With the leaders of the world – most of whom chosen by us – preparing to meet at the critical Conference of Parties 26 (COP26) gathering in the first weeks of November, this axis of environment and politics, is one whose outlines are becoming increasingly apparent. Before we get to unpacking what may be in store there, maybe it is wise to take a glance at the politics of the environment at large. The new generation strives to demand more; we ask for accountability from our leaders, expect our institutions to be fairer, and recognise that the effect of climate change has not been equal on all. There is a politics to most things around us – by acknowledging this and by asking the right questions, we make our own politics more just.
As student-journalists training for the world at OpenAxis, it is our responsibility to bring to you this spirit of inquiry in Issue XIV, the second of our several issues, entirely on environmental matters.
2021 saw a historic federal election in Germany, with the country stepping into a post- Merkel world and climate change, becoming an influential marker. Aritro Sarkar explores how the ‘climate elections’ in Europe’s most powerful economy could shape the climate conversation for Germany and the EU.
Cefil Joseph Soans connects the worlds of a ground up conservation movement in Kerala with the global shift in data modelling access and analyses why this could be significant.
Stepping into the cultural realm, Rishita Chaudhary celebrates Rachel Carson’s masterpiece Silent Spring, as it approaches 60 years of publication, by taking stock of contemporary climate literature.
Ishita Ahuja speaks to three young Indian climate activists to understand their politics as individuals and as representatives of the Global Climate Strike movement, out in full force again on October 22, 2021.
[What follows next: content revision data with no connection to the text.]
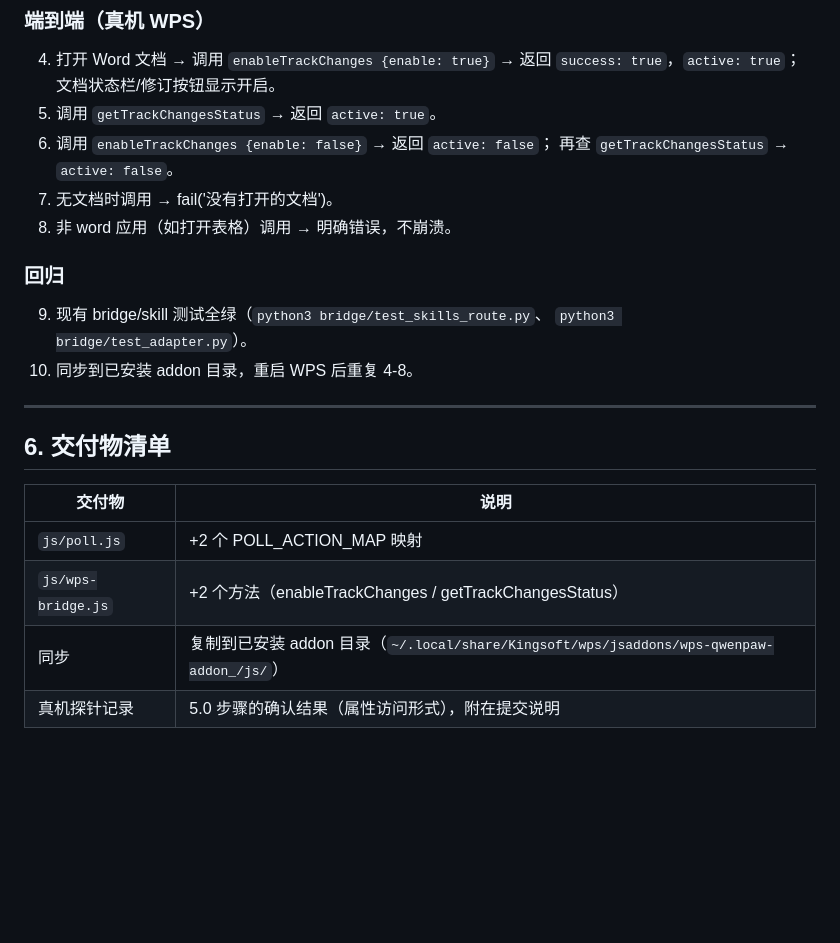
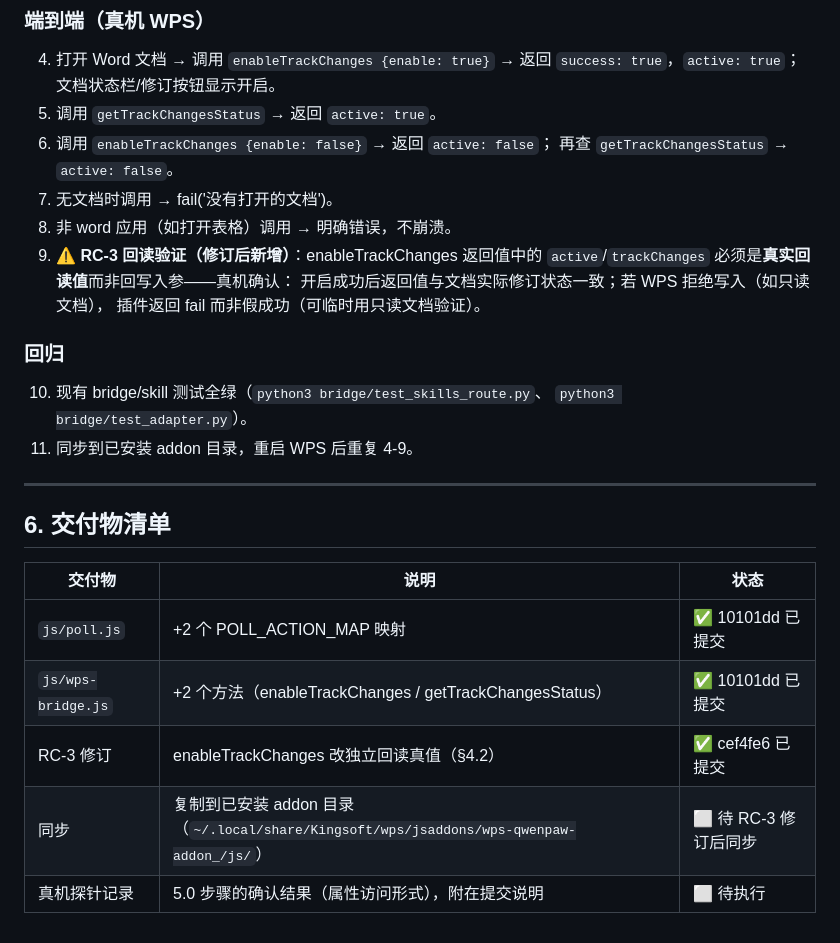
Before and after one commit to liunux4odoo/wps-qwenpaw-addon, a Markdown page: docs/plan-2026-10-12-enable-track-changes-port.md, the part around one of its changes. GitHub-like rendering; blank space fills up the shorter version.

```diff
--- a/docs/plan-2026-10-12-enable-track-changes-port.md
+++ b/docs/plan-2026-10-12-enable-track-changes-port.md
@@ -140,19 +184,24 @@ wps_office_search 索引 ✅（gateway:262-263）
    再查 `getTrackChangesStatus` → `active: false`。
 7. 无文档时调用 → fail('没有打开的文档')。
 8. 非 word 应用（如打开表格）调用 → 明确错误，不崩溃。
+9. **⚠️ RC-3 回读验证（修订后新增）**：enableTrackChanges 返回值中的
+   `active`/`trackChanges` 必须是**真实回读值**而非回写入参——真机确认：
+   开启成功后返回值与文档实际修订状态一致；若 WPS 拒绝写入（如只读文档），
+   插件返回 fail 而非假成功（可临时用只读文档验证）。
 
 ### 回归
-9. 现有 bridge/skill 测试全绿（`python3 bridge/test_skills_route.py`、
-   `python3 bridge/test_adapter.py`）。
-10. 同步到已安装 addon 目录，重启 WPS 后重复 4-8。
+10. 现有 bridge/skill 测试全绿（`python3 bridge/test_skills_route.py`、
+    `python3 bridge/test_adapter.py`）。
+11. 同步到已安装 addon 目录，重启 WPS 后重复 4-9。
 
 ---
 
 ## 6. 交付物清单
 
-| 交付物 | 说明 |
-|---|---|
-| `js/poll.js` | +2 个 POLL_ACTION_MAP 映射 |
-| `js/wps-bridge.js` | +2 个方法（enableTrackChanges / getTrackChangesStatus） |
-| 同步 | 复制到已安装 addon 目录（`~/.local/share/Kingsoft/wps/jsaddons/wps-qwenpaw-addon_/js/`） |
-| 真机探针记录 | 5.0 步骤的确认结果（属性访问形式），附在提交说明 |
+| 交付物 | 说明 | 状态 |
+|---|---|---|
+| `js/poll.js` | +2 个 POLL_ACTION_MAP 映射 | ✅ 10101dd 已提交 |
+| `js/wps-bridge.js` | +2 个方法（enableTrackChanges / getTrackChangesStatus） | ✅ 10101dd 已提交 |
+| RC-3 修订 | enableTrackChanges 改独立回读真值（§4.2） | ✅ cef4fe6 已提交 |
+| 同步 | 复制到已安装 addon 目录（`~/.local/share/Kingsoft/wps/jsaddons/wps-qwenpaw-addon_/js/`） | ⬜ 待 RC-3 修订后同步 |
+| 真机探针记录 | 5.0 步骤的确认结果（属性访问形式），附在提交说明 | ⬜ 待执行 |
```
Also changed, not shown: other parts of docs/plan-2026-10-12-enable-track-changes-port.md (+73 -29 lines).
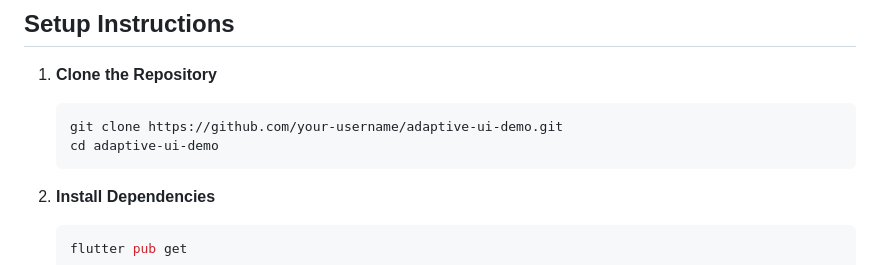
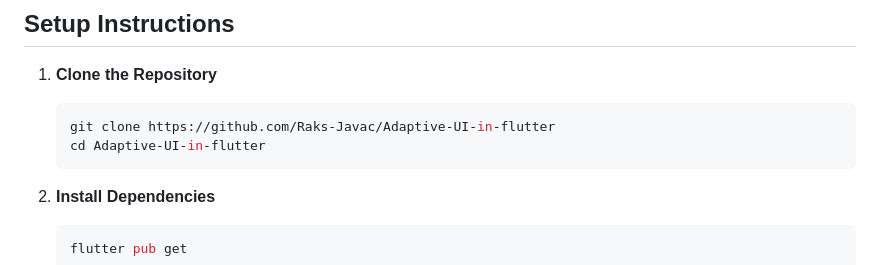
Before and after one commit to Raks-Javac/Adaptive-UI-in-flutter, a Markdown page: README.md, the part around the change printed below. Rendered like a GitHub page.

````diff
--- a/README.md
+++ b/README.md
@@ -40,8 +40,8 @@ This Flutter project demonstrates an **adaptive UI** that dynamically adjusts it
 1. **Clone the Repository**
 
    ```bash
-   git clone https://github.com/your-username/adaptive-ui-demo.git
-   cd adaptive-ui-demo
+   git clone https://github.com/Raks-Javac/Adaptive-UI-in-flutter
+   cd Adaptive-UI-in-flutter
    ```
 
 2. **Install Dependencies**
````
Also changed, not shown: other parts of README.md (+116 -0 lines).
Meera Anand in Open Axis Recommends speaks about a song and a web series and their connection with us and the changing natural world.
Manufacturers say bookings are up for electric scooters in India in October 2021. Is this disruptive enough to trigger mass market EV adoption? Cefil takes an analytical route to see if this is indeed the way to address pollution.
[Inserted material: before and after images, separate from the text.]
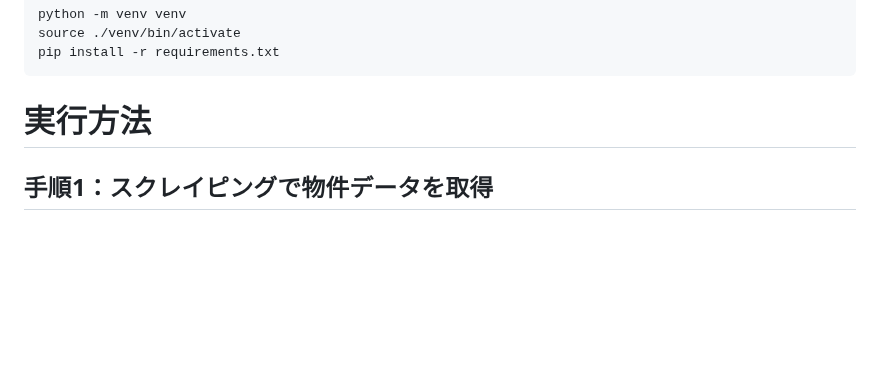
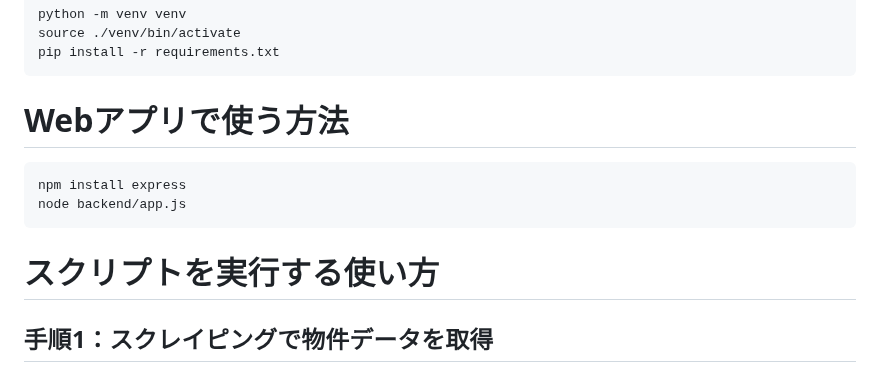
Before and after one commit to shunsuuuuuuu/HomeSynck, a Markdown page: README.md, the part around the change. Rendered like a GitHub page; blank space fills up the shorter version.

````diff
--- a/README.md
+++ b/README.md
@@ -8,7 +8,13 @@ source ./venv/bin/activate
 pip install -r requirements.txt
 ```
 
-# 実行方法
+# Webアプリで使う方法
+```bash
+npm install express
+node backend/app.js
+```
+
+# スクリプトを実行する使い方
 ## 手順1：スクレイピングで物件データを取得
 スーモの物件一覧ページから物件データをスクレイピングし、家賃や築年数などの情報を数値データに変換します。
 ```
````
With the recent release of Amitav Ghosh’s sequel to the Great Derangement, Mehak Bhargava reviews The Nutmeg’s Curse. What are the arguments it makes to demonstrate our fundamental dependence on the environment and its role in shaping human history?
What kind of power exists at the intersection of art as a medium and the street as a stage, set against a climate crisis backdrop? Devanshi Daga tries to find out by speaking with some artists.
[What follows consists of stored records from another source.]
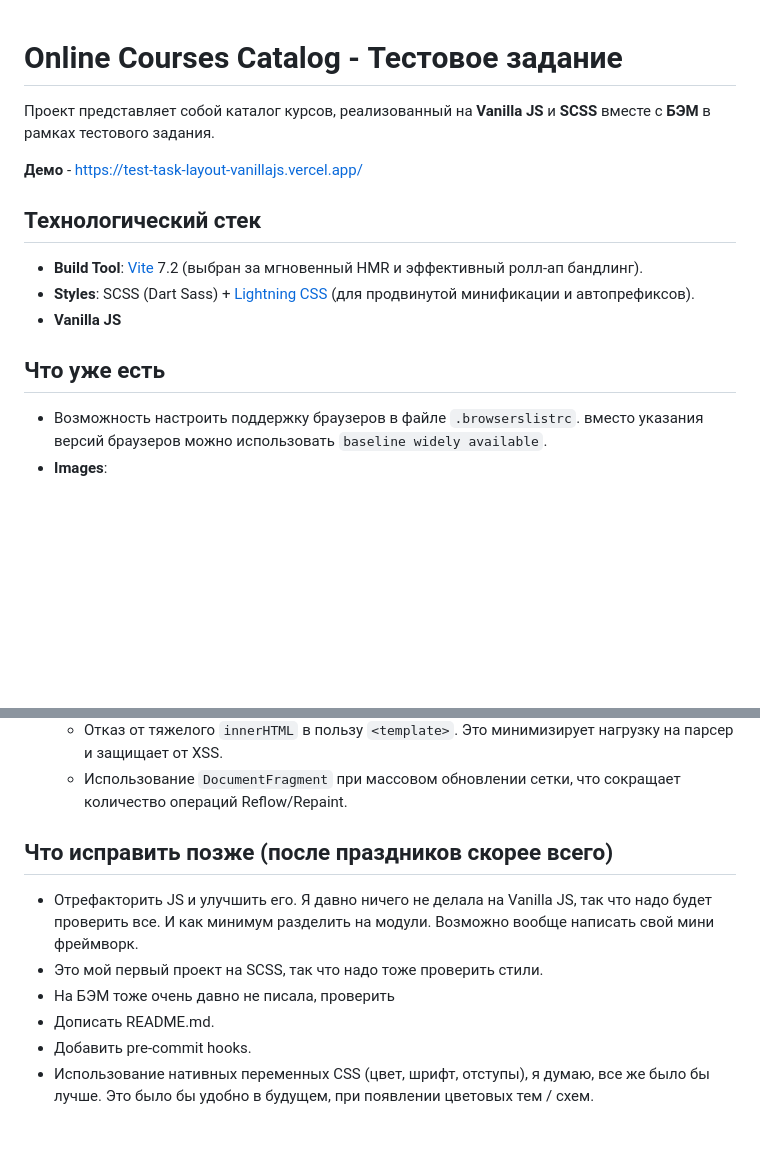
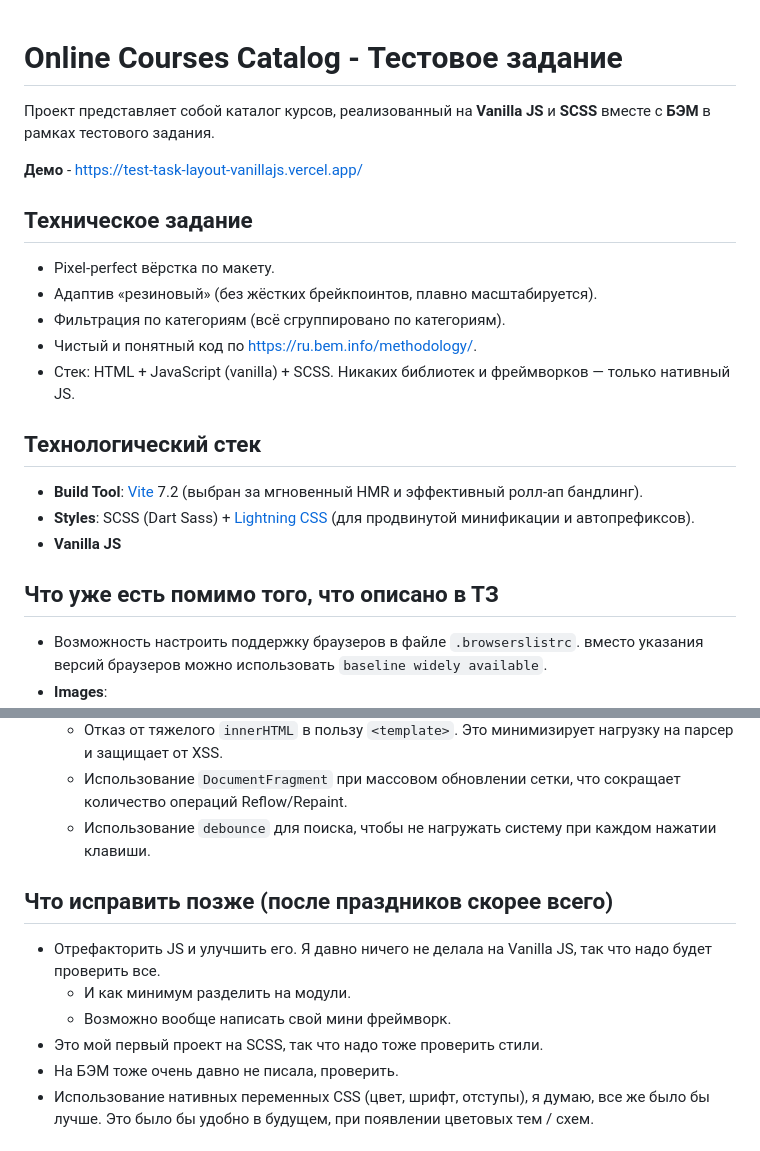
Before and after one commit to Imbirel/test-task-layout-vanillajs, a Markdown page: README.md, 2 parts joined by grey strips. Rendered like a GitHub page; blank space fills up the shorter version.

Commit message:
docs: update README

```diff
--- a/README.md
+++ b/README.md
@@ -1,8 +1,20 @@
 # Online Courses Catalog - Тестовое задание
+
 
 Проект представляет собой каталог курсов, реализованный на **Vanilla JS** и **SCSS** вместе с **БЭМ** в рамках тестового задания.
 
 **Демо** - https://test-task-layout-vanillajs.vercel.app/
+
+
+
+## Техническое задание
+
+- Pixel-perfect вёрстка по макету.
+- Адаптив «резиновый» (без жёстких брейкпоинтов, плавно масштабируется).
+- Фильтрация по категориям (всё сгруппировано по категориям).
+- Чистый и понятный код по [https://ru.bem.info/methodology/](https://ru.bem.info/methodology/).
+- Стек: HTML + JavaScript (vanilla) + SCSS. Никаких библиотек и фреймворков — только нативный JS.
+
 
 
 ## Технологический стек
@@ -12,7 +24,8 @@
 - **Vanilla JS**
 
 
-## Что уже есть
+
+## Что уже есть помимо того, что описано в ТЗ
 
 - Возможность настроить поддержку браузеров в файле `.browserslistrc`. вместо указания версий браузеров можно использовать `baseline widely available`.
 - **Images**:
@@ -28,16 +41,17 @@
   - Deep Linking: Синхронизация состояния фильтров с `URLSearchParams`. Это позволяет сохранять состояние поиска при перезагрузке страницы и делиться ссылками.
   - Отказ от тяжелого `innerHTML` в пользу `<template>`. Это минимизирует нагрузку на парсер и защищает от XSS.
   - Использование `DocumentFragment` при массовом обновлении сетки, что сокращает количество операций Reflow/Repaint.
+  - Использование `debounce` для поиска, чтобы не нагружать систему при каждом нажатии клавиши.
 
 
 
 ## Что исправить позже (после праздников скорее всего)
 
-- Отрефакторить JS и улучшить его. Я давно ничего не делала на Vanilla JS, так что надо будет проверить все. И как минимум разделить на модули. Возможно вообще написать свой мини фреймворк.
+- Отрефакторить JS и улучшить его. Я давно ничего не делала на Vanilla JS, так что надо будет проверить все.
+  - И как минимум разделить на модули.
+  - Возможно вообще написать свой мини фреймворк.
 - Это мой первый проект на SCSS, так что надо тоже проверить стили.
-- На БЭМ тоже очень давно не писала, проверить
-- Дописать README.md.
-- Добавить pre-commit hooks.
+- На БЭМ тоже очень давно не писала, проверить.
 - Использование нативных переменных CSS (цвет, шрифт, отступы), я думаю, все же было бы лучше. Это было бы удобно в будущем, при появлении цветовых тем / схем.
 
 
```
The Skin of Chitwan, part of the “Indigenous Pasts, Sustainable Futures” project of the Nepal Picture Library, goes beyond the news tidbit to offer a visual history of dislocation, from a terai forest in Nepal.
With Beijing’s September declaration of ending its funding for new coal projects abroad, Anushree Pratap explores what this means for several developing nations.
-Anushree Pratap, Aritro Sarkar, Cefil Joseph Soans, Isha Pareek